by Hugh Maguire
Director: Nick Rowland
Writer: Joe Murtagh (as Joseph Murtagh)
Stars: Ned Dennehy, Barry Keoghan, Niamh Algar
Many will probably hate this film. It is rough, aggressive, shocking and pervaded by a sense of imminent catastrophe. And then there are the violent moments, and what The New York Times described as a ‘Tarantino-esque climax’. Tarantino can be camp but there is certainly nothing camp here. Instead, there is a grim visceral quality reminding us of an Ireland where gangland feuding results in dismembered body parts deposited strategically across the city.
Set in a fictional Glanbeigh, Co Mayo, Calm with Horses, is no updated iteration of the Quiet Man. There will be no busloads coming to re-live a moment of charm. These are pubs you don’t want to go to and people you don’t want to meet. This is raw, urgent and timely – a harrowing insight into the lives of others, lives that occasionally thrust themselves into our daily consciousness.
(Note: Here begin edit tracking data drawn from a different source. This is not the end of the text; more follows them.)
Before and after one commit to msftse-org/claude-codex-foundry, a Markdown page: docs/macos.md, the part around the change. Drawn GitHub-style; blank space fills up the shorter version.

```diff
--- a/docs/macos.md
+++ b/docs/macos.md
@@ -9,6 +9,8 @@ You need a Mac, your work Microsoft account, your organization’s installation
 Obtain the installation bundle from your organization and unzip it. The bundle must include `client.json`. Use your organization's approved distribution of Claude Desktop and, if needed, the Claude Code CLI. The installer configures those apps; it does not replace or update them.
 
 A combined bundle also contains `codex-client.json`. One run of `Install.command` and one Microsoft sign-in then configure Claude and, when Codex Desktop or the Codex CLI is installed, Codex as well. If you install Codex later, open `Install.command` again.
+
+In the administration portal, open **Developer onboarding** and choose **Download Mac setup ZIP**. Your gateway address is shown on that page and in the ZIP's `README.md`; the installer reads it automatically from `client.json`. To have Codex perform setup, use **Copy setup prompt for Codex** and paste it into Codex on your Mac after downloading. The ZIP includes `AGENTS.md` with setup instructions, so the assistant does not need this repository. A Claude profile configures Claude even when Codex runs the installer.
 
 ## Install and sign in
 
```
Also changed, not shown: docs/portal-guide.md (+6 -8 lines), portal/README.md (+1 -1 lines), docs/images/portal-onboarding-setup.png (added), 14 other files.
Based on a novella by Mayo native, Colin Barrett, itself part of a much-lauded collection of short stories, Young Skins (2013), the story focusses on Douglas Armstrong or Arm (Cosmo Jarvis) the brooding, sometimes menacing and feared enforcer for the local drug-dealing Devers. Arm is a hard man with a soft centre. He is not only trapped in this small claustrophobic community but also trapped in the persona of enforcer. He tries to do right by the mother of his child, and their emotionally damaged five-year-old child himself, who only enjoys moments of calm and tranquillity in the company of horses, which gives us the title.
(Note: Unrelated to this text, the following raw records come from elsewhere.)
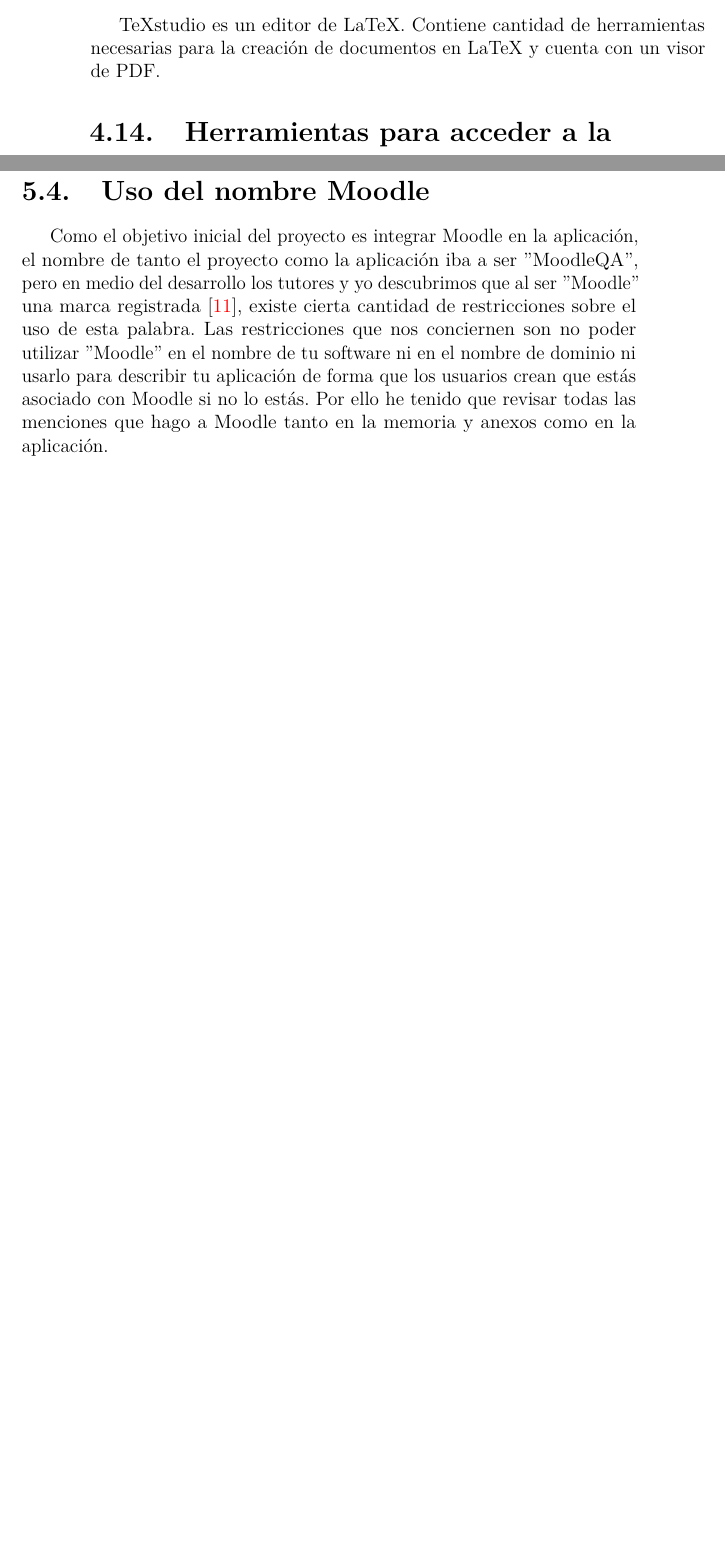
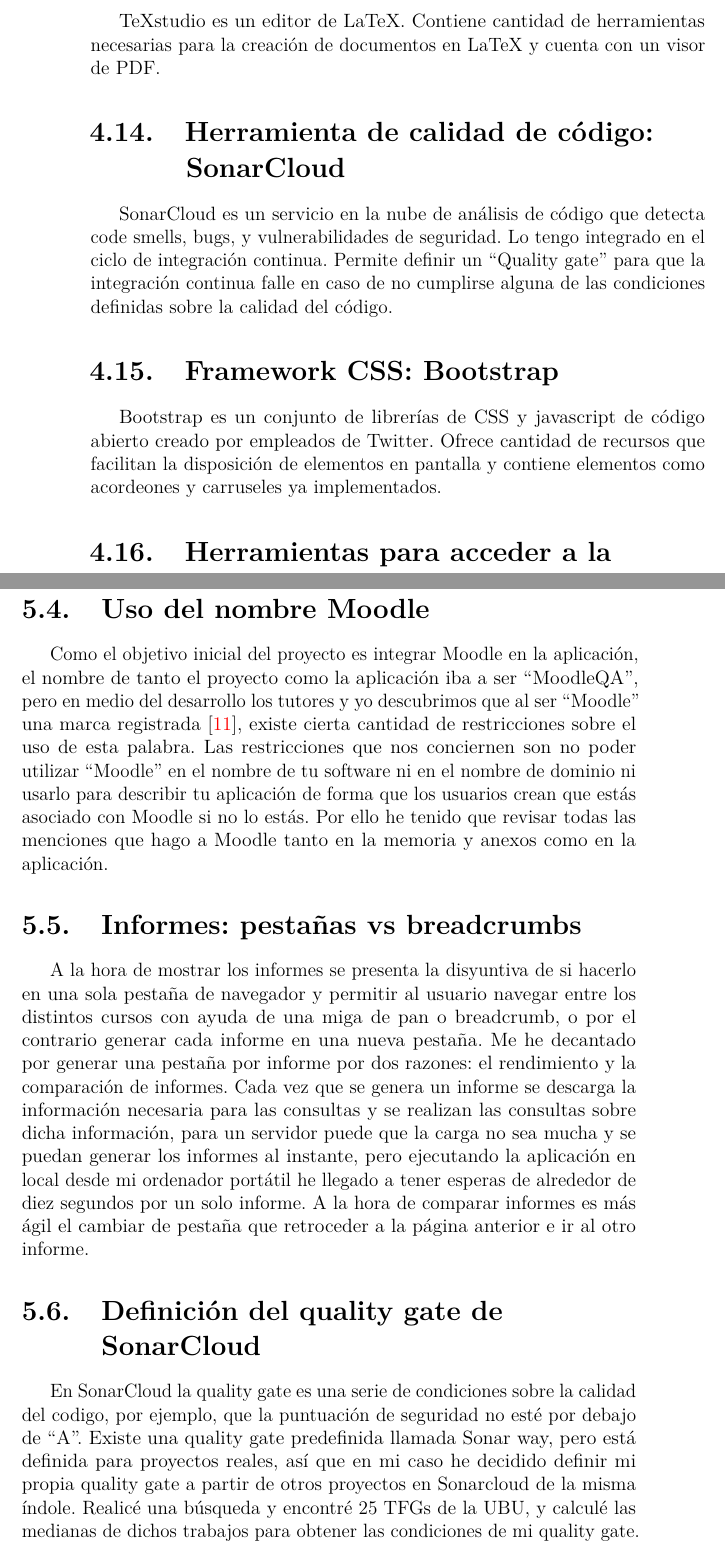
Before and after one commit to bae1001/eLearningQA, a LaTeX book (Memo/plantillaLatex-master/memoria.tex, which reads Memo/plantillaLatex-master/tex/4_Tecnicas_y_herramientas.tex, Memo/plantillaLatex-master/tex/5_Aspectos_relevantes_del_desarrollo_del_proyecto.tex): two parts of pages 30 and 37 of 46, joined at a grey line, cut so that both start at the same text, the shorter picture padded with empty space. Compiled offline with pdfLaTeX.

Commit message:
Changed quotation marks and explained choices #39

```diff
--- a/Memo/plantillaLatex-master/tex/4_Tecnicas_y_herramientas.tex
+++ b/Memo/plantillaLatex-master/tex/4_Tecnicas_y_herramientas.tex
@@ -28,9 +28,10 @@
 ArgoUML es una herramienta de dibujo de diagramas UML. Lo he utilizado para todos los diagramas de los anexos.
 \section{Redacción de memoria y anexos: TeXstudio}
 TeXstudio es un editor de LaTeX. Contiene cantidad de herramientas necesarias para la creación de documentos en LaTeX y cuenta con un visor de PDF.
-
-
-
+\section{Herramienta de calidad de código: SonarCloud}
+SonarCloud es un servicio en la nube de análisis de código que detecta code smells, bugs, y vulnerabilidades de seguridad. Lo tengo integrado en el ciclo de integración continua. Permite definir un ``Quality gate'' para que la integración continua falle en caso de no cumplirse alguna de las condiciones definidas sobre la calidad del código.
+\section{Framework CSS: Bootstrap}
+Bootstrap es un conjunto de librerías de CSS y javascript de código abierto creado por empleados de Twitter. Ofrece cantidad de recursos que facilitan la disposición de elementos en pantalla y contiene elementos como acordeones y carruseles ya implementados.
 
 
 
--- a/Memo/plantillaLatex-master/tex/5_Aspectos_relevantes_del_desarrollo_del_proyecto.tex
+++ b/Memo/plantillaLatex-master/tex/5_Aspectos_relevantes_del_desarrollo_del_proyecto.tex
@@ -28,4 +28,10 @@
 He implementado el despliegue continuo en Heroku, la mayoría del proceso ha sido bastante intuitiva, ya que una de las opciones que ofrecía era GitHub como método de despliegue pero debido a que mi repositorio contiene por un lado la memoria y por otro el proyecto software, he tenido que añadir un buildpack (conjuntos de scripts de codigo abierto usados para compilar las aplicaciones en Heroku) que permite especificar una subcarpeta del repositorio para usarla como directorio raíz del proyecto software. También establecí en las opciones que el despliegue automático espere a que se supere la integración continua.
 
 \section{Uso del nombre Moodle}
-Como el objetivo inicial del proyecto es integrar Moodle en la aplicación, el nombre de tanto el proyecto como la aplicación iba a ser ''MoodleQA'', pero en medio del desarrollo los tutores y yo descubrimos que al ser ''Moodle'' una marca registrada \cite{moodletrademark-2022}, existe cierta cantidad de restricciones sobre el uso de esta palabra. Las restricciones que nos conciernen son no poder utilizar ''Moodle'' en el nombre de tu software ni en el nombre de dominio ni usarlo para describir tu aplicación de forma que los usuarios crean que estás asociado con Moodle si no lo estás. Por ello he tenido que revisar todas las menciones que hago a Moodle tanto en la memoria y anexos como en la aplicación.
+Como el objetivo inicial del proyecto es integrar Moodle en la aplicación, el nombre de tanto el proyecto como la aplicación iba a ser ``MoodleQA'', pero en medio del desarrollo los tutores y yo descubrimos que al ser ``Moodle'' una marca registrada \cite{moodletrademark-2022}, existe cierta cantidad de restricciones sobre el uso de esta palabra. Las restricciones que nos conciernen son no poder utilizar ``Moodle'' en el nombre de tu software ni en el nombre de dominio ni usarlo para describir tu aplicación de forma que los usuarios crean que estás asociado con Moodle si no lo estás. Por ello he tenido que revisar todas las menciones que hago a Moodle tanto en la memoria y anexos como en la aplicación.
+
+\section{Informes: pestañas vs breadcrumbs}
+A la hora de mostrar los informes se presenta la disyuntiva de si hacerlo en una sola pestaña de navegador y permitir al usuario navegar entre los distintos cursos con ayuda de una miga de pan o breadcrumb, o por el contrario generar cada informe en una nueva pestaña. Me he decantado por generar una pestaña por informe por dos razones: el rendimiento y la comparación de informes. Cada vez que se genera un informe se descarga la información necesaria para las consultas y se realizan las consultas sobre dicha información, para un servidor puede que la carga no sea mucha y se puedan generar los informes al instante, pero ejecutando la aplicación en local desde mi ordenador portátil he llegado a tener esperas de alrededor de diez segundos por un solo informe. A la hora de comparar informes es más ágil el cambiar de pestaña que retroceder a la página anterior e ir al otro informe.
+
+\section{Definición del quality gate de SonarCloud}
+En SonarCloud la quality gate es una serie de condiciones sobre la calidad del codigo, por ejemplo, que la puntuación de seguridad no esté por debajo de ``A''. Existe una quality gate predefinida llamada Sonar way, pero está definida para proyectos reales, así que en mi caso he decidido definir mi propia quality gate a partir de otros proyectos en Sonarcloud de la misma índole. Realicé una búsqueda y encontré 25 TFGs de la UBU, y calculé las medianas de dichos trabajos para obtener las condiciones de mi quality gate.
```
Also changed, not shown: Memo/plantillaLatex-master/tex/6_Trabajos_relacionados.tex (+1 -1 lines), Memo/plantillaLatex-master/tex/A_Plan_proyecto.tex (+5 -1 lines), Memo/plantillaLatex-master/anexos.pdf, Memo/plantillaLatex-master/memoria.pdf, Memo/plantillaLatex-master/tex/4_Tecnicas_y_herramientas.tex (2 more changed lines), Memo/plantillaLatex-master/tex/5_Aspectos_relevantes_del_desarrollo_del_proyecto.tex (8 more changed lines).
Sticking closely to Barrett’s short story, with a screenplay by Joe Murtagh, the film is a tremendous vote of confidence in new talent on screen. The late Eileen Battersby described Barrett’s writing as a bravura performance in which ‘he simply outwrites many of his peers with a chilling confidence’. This chill factor is brilliantly captured by Nick Rowland in his first feature debut as a director. Cosmo Jarvis, as the main character, carries the film and is the only non-Irish actor on screen. In a latter-day case of Hiberniores Hibernis ipsis (more Irish than the Irish themselves), he went native, living in the west for a stretch, to capture characteristics of accent and delivery which add greatly to his onscreen presence. Surrounded by the unstoppable Barry Keoghan, a culchie version of Love Hate, with convincing and moving support by an accomplished field including Niamh Algar and Ned Dennehy, the film should be compulsory, if uncomfortable, viewing.